Although the actual data for such consideration will fall into the categories of data described in the previous chapters (in vitro, animal, or human data), the consideration of functional relatedness is described here rather than in the other chapters because (1) the concept applies to all types of data and (2) because the concept is similar to the concept of considering substances related in other ways (either structurally or, for botanicals, taxonomically). That is, a safety evaluation should consider the relationship between the dietary supplement ingredient in question and compounds known to be toxic. This type of information may be most useful in assessing the safety of a dietary supplement ingredient for which chemical constituents are not known or, for botanicals, when not much is known about the plant genus.
Functionally related substances may have similar actions in vitro, such as genetic effects or effects on cellular processes (e.g., enzymatic effects, effects on intracellular cell signaling). One example of such functional relatedness illustrated in Chapter 11 is saw palmetto and the drug finasteride. Finasteride is considered unsafe for consumption during pregnancy because of effects on male genitalia development (Bowman et al., 2003; Clark et al., 1990, 1993; Kurzrock et al., 2000). This effect is due to inhibition of the 5-α-reductase enzyme, which is important in testosterone production (Anderson and Clark, 1990; Prahalada et al., 1997). Saw palmetto also inhibits 5-α-reductase, as shown in in vitro experiments (Bayne et al., 1999), and thus would be considered as functionally related to finasteride. Thus, in the absence of mitigating data suggesting that saw palmetto does not also lead to male genitalia development problems, it would be scientifically appropriate to consider saw palmetto as a risk for consumption by pregnant women.

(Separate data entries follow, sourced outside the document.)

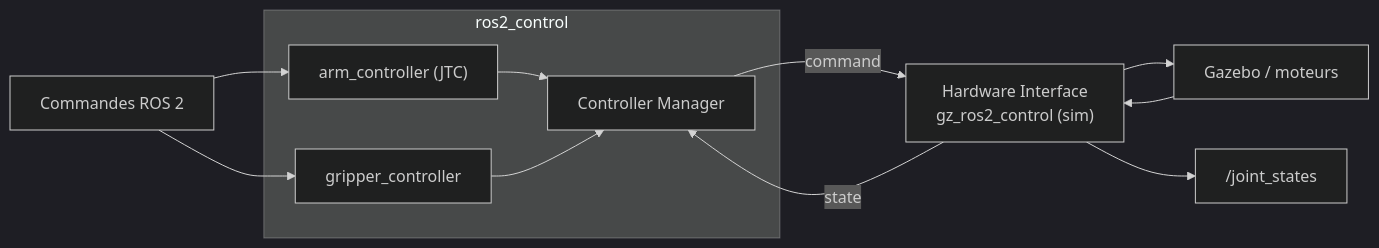
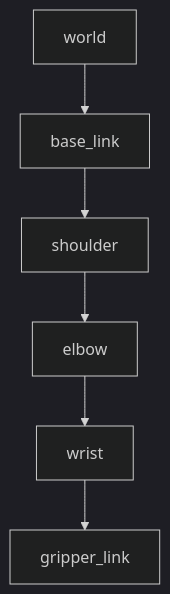
One commit to EtienneSchmitz/ros2_course changed the first of 2 diagrams in apps/slides/jour3/slides.md. Above: the diagram before and after it, drawn with Mermaid (dark theme). The commit also changed other lines of this file and 3 other files, not shown here.

````diff
--- a/apps/slides/jour3/slides.md
+++ b/apps/slides/jour3/slides.md
@@ -76,14 +535,8 @@
 ```mermaid
-flowchart LR
-  cmd["Commandes ROS 2"] --> arm["arm_controller (JTC)"]
-  cmd --> grip["gripper_controller"]
-  subgraph rc["ros2_control"]
-    arm --> cm["Controller Manager"]
-    grip --> cm
-  end
-  cm -->|command| hw["Hardware Interface<br/>gz_ros2_control (sim)"]
-  hw -->|state| cm
-  hw --> robot["Gazebo / moteurs"]
-  robot --> hw
-  hw --> js["/joint_states"]
+flowchart TD
+  world --> base["base_link"]
+  base --> sh["shoulder"]
+  sh --> el["elbow"]
+  el --> wr["wrist"]
+  wr --> grip["gripper_link"]
 ```
````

When considering which substances a given dietary supplement may be functionally related to, the purported mechanism of action of the ingredient should be considered. For example, shark cartilage has been referred to as an angiogenesis inhibitor. If angiogenesis inhibition is considered as dangerous, or angiogenesis inhibiting drugs are only used with caution by pregnant women because of this mechanism, then it would be appropriate to consider whether shark cartilage is indeed a risk for the same reason.

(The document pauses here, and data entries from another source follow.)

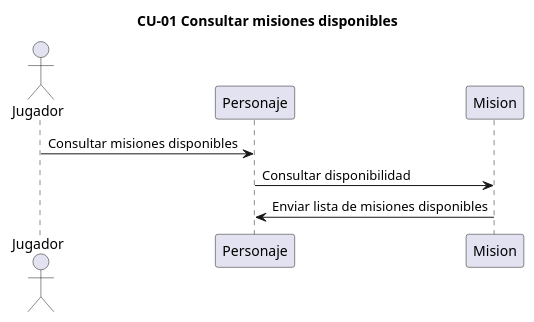
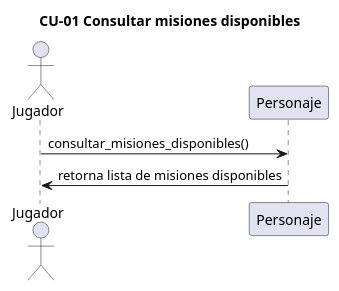
The diagram in salida/diagramas/04_secuencia_CU-01.puml (stephannynayleth01-coder/analisis-final-g4), drawn with PlantUML before and after one commit. The commit also changed 18 other files, not shown here.

```diff
--- a/salida/diagramas/04_secuencia_CU-01.puml
+++ b/salida/diagramas/04_secuencia_CU-01.puml
@@ -1,11 +1,9 @@
 @startuml
 ' Generado por spec2code. Es una PROPUESTA del pipeline: audítala contra la spec.
 title CU-01 Consultar misiones disponibles
 actor "Jugador" as P1
 participant "Personaje" as P2
-participant "Mision" as P3
 
-P1 -> P2 : Consultar misiones disponibles
-P2 -> P3 : Consultar disponibilidad
-P3 -> P2 : Enviar lista de misiones disponibles
+P1 -> P2 : consultar_misiones_disponibles()
+P2 -> P1 : retorna lista de misiones disponibles
 @enduml
```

When evaluating whether functional relatedness to other chemicals provides helpful information about the safety of a dietary supplement ingredient, it is very important to consider that overt expression of toxicity is dependent on exposure (i.e., amount ingested or dose). When animal or human data do not exhibit the toxic effects predicted based on functional relatedness, then it is necessary to consider whether the possible effects